Shouldn't this have been the perfect vehicle that tells us, or rather shows us, what the real Rajnikanth is like? The real Rajnikanth, who not unlike the character Ashok Kumar, has not just one but a handful of friends who supported him during his early struggling days and who the star still holds very dear. The real Rajnikanth, who does not shirk from sporting his grey stubble in public without a worry about that exclusive preserve of celebrity called image. An image, which most other stars spend a lifetime cultivating and then yet another in getting a makeover.
But Rajni is wasted. Agreed, merely his presence might be worth the acceptance money, but then Vasu could have done a lot more. Not even a bit of Rajni's famed off-screen persona shows in the movie. Most of Rajni's screen time is wasted as either a device to cue in songs or displaying bizarre special effects (the shoot is ostensibly that of a sequel to Chandramukhi [Images]).
The story is about a struggling villager, Bala (Pasupathy), trying to be content with whatever little he, his wife and three children have. Though he might be happy the way he is, there is no stopping others from ridiculing him. When a film crew lands in the village for a shoot, Bala learns that it is Ashok Kumar (Rajnikanth), a childhood friend with whom he lost touch 25 years ago, who is the star. When word gets out, (in the scene where she fills in fellow housewives with a part-true, part-made-up back story of the friendship between her husband and the star, Meena, who plays the wife, sparkles as the woman who probably believes or desperately wants to believe all her embellishments) his stock among fellow villagers naturally soars. But things take a turn for the worse, and the story has by now become so larger than life that people start doubting Bala for a liar. Whether he is vindicated makes up the rest of the story.

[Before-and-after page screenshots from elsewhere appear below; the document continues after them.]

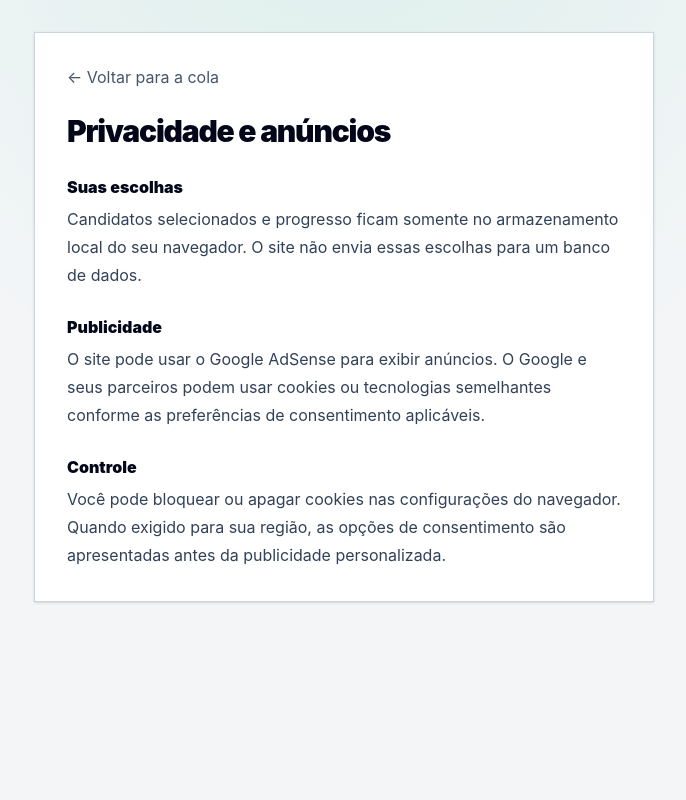
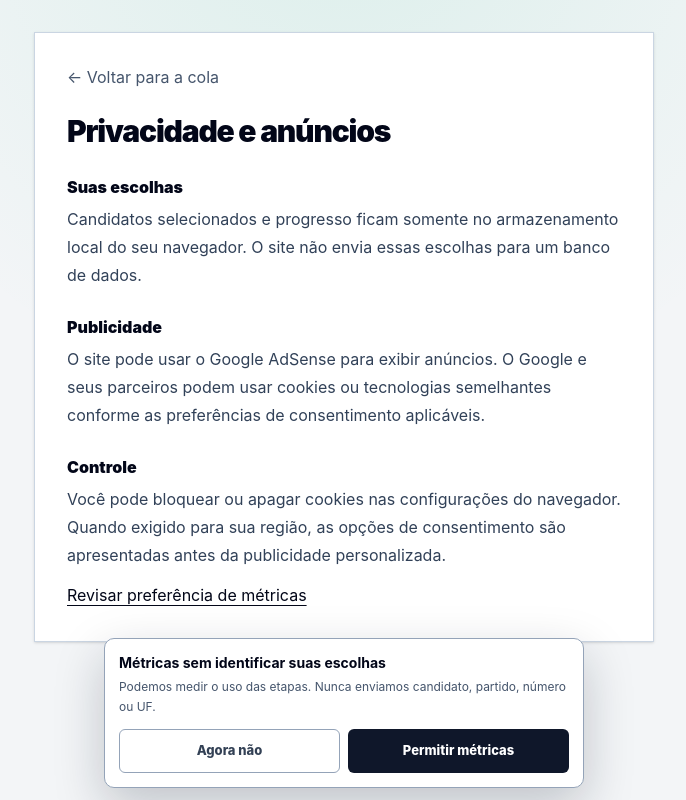
Before and after one commit to luccazovedi/cola-eleitoral-2026, a Next.js app: page /privacidade in a window 1280 px wide. Shown: the whole page, without its empty margins (296-982 px from the left). Built offline with nearby package versions, Linux system fonts and the light colour scheme; no server answers.

Commit message:
feat: add privacy-safe GA4 funnel metrics

```diff
--- a/src/app/globals.css
+++ b/src/app/globals.css
@@ -70,6 +70,39 @@ body {
   letter-spacing: .08em;
   line-height: 1;
   text-transform: uppercase;
+}
+
+.consent-panel {
+  position: fixed;
+  right: max(12px, env(safe-area-inset-right));
+  bottom: max(12px, env(safe-area-inset-bottom));
+  left: max(12px, env(safe-area-inset-left));
+  z-index: 60;
+  max-width: 480px;
+  margin-inline: auto;
+  border: 1px solid #94a3b8;
+  border-radius: 10px;
+  background: #ffffff;
+  padding: 14px;
+  box-shadow: 0 18px 50px rgb(15 23 42 / 22%);
+  animation: consent-enter 320ms cubic-bezier(.16, 1, .3, 1) both;
+}
+
+.consent-accept,
+.consent-decline {
+  min-height: 44px;
+  border-radius: 6px;
+  padding: 8px 10px;
+  font-size: 13px;
+  font-weight: 800;
+}
+
+.consent-accept { background: #0f172a; color: #ffffff; }
+.consent-decline { border: 1px solid #94a3b8; background: #ffffff; color: #334155; }
+
+@keyframes consent-enter {
+  from { opacity: 0; transform: translateY(18px); }
+  to { opacity: 1; transform: translateY(0); }
 }
 
 button,
--- a/src/app/layout.tsx
+++ b/src/app/layout.tsx
@@ -1,8 +1,10 @@
 import type { Metadata, Viewport } from "next";
 import Script from "next/script";
+import { AnalyticsConsent } from "@/components/analytics-consent";
 import "./globals.css";
 
 const adsenseClientId = process.env.NEXT_PUBLIC_ADSENSE_CLIENT_ID;
+const ga4MeasurementId = process.env.NEXT_PUBLIC_GA4_MEASUREMENT_ID;
 
 export const metadata: Metadata = {
   title: "Cola Eleitoral 2026",
@@ -22,6 +24,7 @@ export default function RootLayout({ children }: Readonly<{ children: React.Reac
     <html lang="pt-BR">
       <body>
         {children}
+        <AnalyticsConsent measurementId={ga4MeasurementId} />
         {adsenseClientId ? (
           <Script
             async
--- a/src/app/privacidade/page.tsx
+++ b/src/app/privacidade/page.tsx
@@ -1,4 +1,5 @@
 import Link from "next/link";
+import { AnalyticsPreferenceButton } from "@/components/analytics-consent";
 
 export const metadata = {
   title: "Privacidade e anúncios | Cola Eleitoral 2026",
@@ -25,6 +26,7 @@ export default function PrivacyPage() {
           <section>
             <h2 className="font-black text-slate-950">Controle</h2>
             <p className="mt-1">Você pode bloquear ou apagar cookies nas configurações do navegador. Quando exigido para sua região, as opções de consentimento são apresentadas antes da publicidade personalizada.</p>
+            <div className="mt-3"><AnalyticsPreferenceButton /></div>
           </section>
         </div>
       </article>
--- /dev/null
+++ b/src/components/analytics-consent.tsx
@@ -0,0 +1,85 @@
+"use client";
+
+import Script from "next/script";
+import { useEffect, useState } from "react";
+
+const CONSENT_KEY = "cola-eleitoral-2026:analytics-consent";
+type ConsentValue = "accepted" | "declined" | null;
+
+declare global {
+  interface Window {
+    dataLayer?: unknown[];
+    gtag?: (...args: unknown[]) => void;
+  }
+}
+
+function initializeAnalytics(measurementId: string) {
+  window.dataLayer = window.dataLayer || [];
+  window.gtag = (...args: unknown[]) => window.dataLayer?.push(args);
+  window.gtag("consent", "default", {
+    analytics_storage: "granted",
+    ad_storage: "denied",
+    ad_user_data: "denied",
+    ad_personalization: "denied",
+  });
+  window.gtag("js", new Date());
+  window.gtag("config", measurementId, {
+    allow_ad_personalization_signals: false,
+    allow_google_signals: false,
+    anonymize_ip: true,
+  });
+}
+
+export function AnalyticsConsent({ measurementId }: { measurementId?: string }) {
+  const [consent, setConsent] = useState<ConsentValue>(null);
+  const [ready, setReady] = useState(false);
+
+  useEffect(() => {
+    queueMicrotask(() => {
+      const saved = window.localStorage.getItem(CONSENT_KEY);
+      setConsent(saved === "accepted" || saved === "declined" ? saved : null);
+      setReady(true);
+    });
+  }, []);
+
+  function chooseConsent(value: Exclude<ConsentValue, null>) {
+    window.localStorage.setItem(CONSENT_KEY, value);
+    setConsent(value);
+  }
+
+  if (!measurementId) return null;
+
+  return (
+    <>
+      {consent === "accepted" ? (
+        <Script
+          onLoad={() => initializeAnalytics(measurementId)}
+          src={`https://www.googletagmanager.com/gtag/js?id=${measurementId}`}
+          strategy="afterInteractive"
+        />
+      ) : null}
+
+      {ready && consent === null ? (
+        <aside aria-label="Preferências de métricas" className="consent-panel">
+          <strong className="block text-sm text-slate-950">Métricas sem identificar suas escolhas</strong>
+          <p className="mt-1 text-xs leading-5 text-slate-600">
+            Podemos medir o uso das etapas. Nunca enviamos candidato, partido, número ou UF.
+          </p>
+          <div className="mt-3 grid grid-cols-2 gap-2">
+            <button className="consent-decline" onClick={() => chooseConsent("declined")} type="button">Agora não</button>
+            <button className="consent-accept" onClick={() => chooseConsent("accepted")} type="button">Permitir métricas</button>
+          </div>
+        </aside>
+      ) : null}
+    </>
+  );
+}
+
+export function AnalyticsPreferenceButton() {
+  function resetConsent() {
+    window.localStorage.removeItem(CONSENT_KEY);
+    window.location.reload();
+  }
+
+  return <button className="font-bold text-slate-950 underline underline-offset-4" onClick={resetConsent} type="button">Revisar preferência de métricas</button>;
+}
--- a/src/components/election-flow.tsx
+++ b/src/components/election-flow.tsx
@@ -7,6 +7,7 @@ import { brazilianStates, type BrazilianStateCode } from "@/lib/brazil";
 import { electionFlow, type ElectionStepId } from "@/lib/project";
 import { searchCandidatesFromLocalMirror } from "@/lib/tse/client";
 import { loadCandidatePhotoUrls } from "@/lib/tse/photos";
+import { trackEvent } from "@/lib/analytics";
 import type { Candidate, CandidateOffice, CandidateSearchResult } from "@/types/candidate";
 
 type SelectionState = Record<ElectionStepId, Candidate | null>;
@@ -310,6 +311,12 @@ export function ElectionFlow() {
       ...current,
       [currentStep.id]: candidate,
     }));
+    trackEvent("candidate_select", { step_number: currentIndex + 1, step_id: currentStep.id });
+  }
+
+  function startFlow() {
+    setStarted(true);
+    trackEvent("flow_start", { step_count: electionFlow.length });
   }
 
   function resetFlow(nextUf: BrazilianStateCode | "") {
@@ -361,6 +368,7 @@ export function ElectionFlow() {
 
     setReviewing(false);
     setIssuing(true);
+    trackEvent("cola_complete", { selected_count: selectedCount, missing_count: missingCount });
     window.scrollTo({ top: 0, behavior: "smooth" });
     window.setTimeout(() => {
       setIssuing(false);
@@ -457,6 +465,7 @@ export function ElectionFlow() {
         link.click();
         URL.revokeObjectURL(url);
         setExportMessage("Imagem salva no dispositivo.");
+        trackEvent("export_receipt", { method: "image" });
       }, "image/png");
     } catch {
       setExportMessage("A exportação como imagem não é suportada neste navegador.");
@@ -515,7 +524,10 @@ export function ElectionFlow() {
             <div className="no-print mx-auto mt-4 grid w-full max-w-[340px] grid-cols-2 gap-3">
               <button
                 className="inline-flex min-h-12 items-center justify-center gap-2 rounded-md bg-white px-3 py-3 text-sm font-bold text-slate-950 shadow-sm hover:bg-slate-100"
-                onClick={() => window.print()}
+                onClick={() => {
+                  trackEvent("export_receipt", { method: "print" });
+                  window.print();
+                }}
                 type="button"
               >
                 <Printer aria-hidden="true" className="size-4" />
@@ -573,7 +585,7 @@ export function ElectionFlow() {
           <button
             className="min-h-12 rounded-xl bg-slate-950 px-5 py-3 text-sm font-bold text-white shadow-sm transition enabled:hover:bg-slate-800 disabled:cursor-not-allowed disabled:bg-slate-200 disabled:text-slate-500"
             disabled={!canStart}
-            onClick={() => setStarted(true)}
+            onClick={startFlow}
             type="button"
           >
             Iniciar fluxo
@@ -667,7 +679,7 @@ export function ElectionFlow() {
             </div>
           </section>
         ) : !issuing && started ? (
-          <div className={`step-panel step-${transitionDirection} mt-6 grid gap-5`} key={currentStep.id}>
+          <div className={`step-panel step-${transitionDirection} mt-6 grid gap-5 pb-24 sm:pb-0`} key={currentStep.id}>
             <div
               aria-label={`Etapa ${currentIndex + 1} de ${electionFlow.length}`}
               aria-valuemax={electionFlow.length}
@@ -781,12 +793,13 @@ export function ElectionFlow() {
               })}
             </div>
 
-            <div className="mobile-actions sticky bottom-2 z-10 grid grid-cols-[.82fr_1.18fr] gap-2 border border-slate-300 bg-white p-2 shadow-[0_12px_35px_rgba(15,23,42,.18)] sm:static sm:gap-3 sm:border-0 sm:bg-transparent sm:p-0 sm:shadow-none">
+            <div className="mobile-actions fixed inset-x-3 bottom-3 z-40 mx-auto grid max-w-[496px] grid-cols-[.82fr_1.18fr] gap-2 border border-slate-300 bg-white p-2 shadow-[0_12px_35px_rgba(15,23,42,.18)] sm:static sm:gap-3 sm:border-0 sm:bg-transparent sm:p-0 sm:shadow-none">
               <button
                 className="nav-button nav-button-back inline-flex min-h-14 items-center justify-center gap-2 border-2 border-slate-900 bg-white px-3 py-3 text-sm font-black text-slate-950 transition disabled:cursor-not-allowed disabled:border-slate-200 disabled:text-slate-300"
                 disabled={!canGoBack}
                 onClick={() => {
                   setTransitionDirection("back");
+                  trackEvent("flow_step_view", { step_number: currentIndex, direction: "back" });
                   setCurrentIndex((index) => Math.max(index - 1, 0));
                   setQuery("");
                 }}
@@ -798,7 +811,10 @@ export function ElectionFlow() {
               {isLastStep ? (
                 <button
                   className="nav-button nav-button-next inline-flex min-h-14 items-center justify-center gap-2 bg-yellow-400 px-3 py-3 text-sm font-black text-slate-950 transition hover:bg-yellow-300"
-                  onClick={() => setReviewing(true)}
+                  onClick={() => {
+                    setReviewing(true);
+                    trackEvent("flow_review", { selected_count: selectedCount });
+                  }}
                   type="button"
                 >
                   <ReceiptText aria-hidden="true" className="size-4" />
@@ -810,6 +826,7 @@ export function ElectionFlow() {
                   disabled={!canGoForward}
                 onClick={() => {
                   setTransitionDirection("forward");
+                  trackEvent("flow_step_view", { step_number: currentIndex + 2, direction: "forward" });
                   setCurrentIndex((index) => Math.min(index + 1, electionFlow.length - 1));
                     setQuery("");
                   }}
--- /dev/null
+++ b/src/lib/analytics.ts
@@ -0,0 +1,12 @@
+export type AnalyticsEventName =
+  | "candidate_select"
+  | "cola_complete"
+  | "export_receipt"
+  | "flow_review"
+  | "flow_start"
+  | "flow_step_view";
+
+export function trackEvent(name: AnalyticsEventName, parameters?: Record<string, string | number>) {
+  if (typeof window === "undefined" || typeof window.gtag !== "function") return;
+  window.gtag("event", name, parameters ?? {});
+}
```
Also changed, not shown: 1 other file (tests, documents, lock files or other folders).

There is also a plug in the script aimed at dispelling criticism about Rajnikanth. There are hard-hitting questions asked about Rajnikanth like his political stand whenever an issue arises between Karnataka and Tamil Nadu. Then there are the flippant, gossipy and personal ones like why the heck does he have to pack off to the Himalayas at the drop of a hat. If at all the makers wanted to dispel criticism, it should have been those of the first kind. And director R Sundarrajan, for whom being loud has worked most of the times, is one decibel too shrill here.
Vadivel leads an army of funny men and justifies his top billing among the comedians. The thing about him is that he does nothing his predecessors have not done. The comedy set-pieces where the joke is always on the comedian are the same. But it is what he does after the customary fall that sets Vadivel apart. And here too, though the comedy sequences are routine, he shines, the standout being the time when he gets to meet the star.
But Pasupathy is the real star of the movie. Today, there is no actor in the Tamil industry who can do helplessness and inability like he does, and Veiyyil was one fine example of that. Though it is familiar territory, Pasupathy plays the simpleton like no other. He also has the best lines. When his wife asks him why he never shared the details of the role he played in the star's life, he says: "Just revealing that he is a friend has made my life hell. Imagine what would have happened if I had told I meant much more to him."
Partly because it retains the flavour of the original script and partly because you are rooting for Pasupathy by then, the climax really works. If at all the movie has drawn you in, and by the time the ending nears, you desperately want Pasupathy to be vindicated.
Kuselan [Images] would have been a great watch had the makers used the premise as a tool to explore the phenomenon that makes Rajni the enigma he is. In trying to serve up a 'Rajni film' when the original script had space only for a cameo, the makers have ended up with a film where the star is reduced to merely a walk-on role rehashing his most popular one-liners from recent times. But Rajni being what he is, don't be surprised if nobody complains.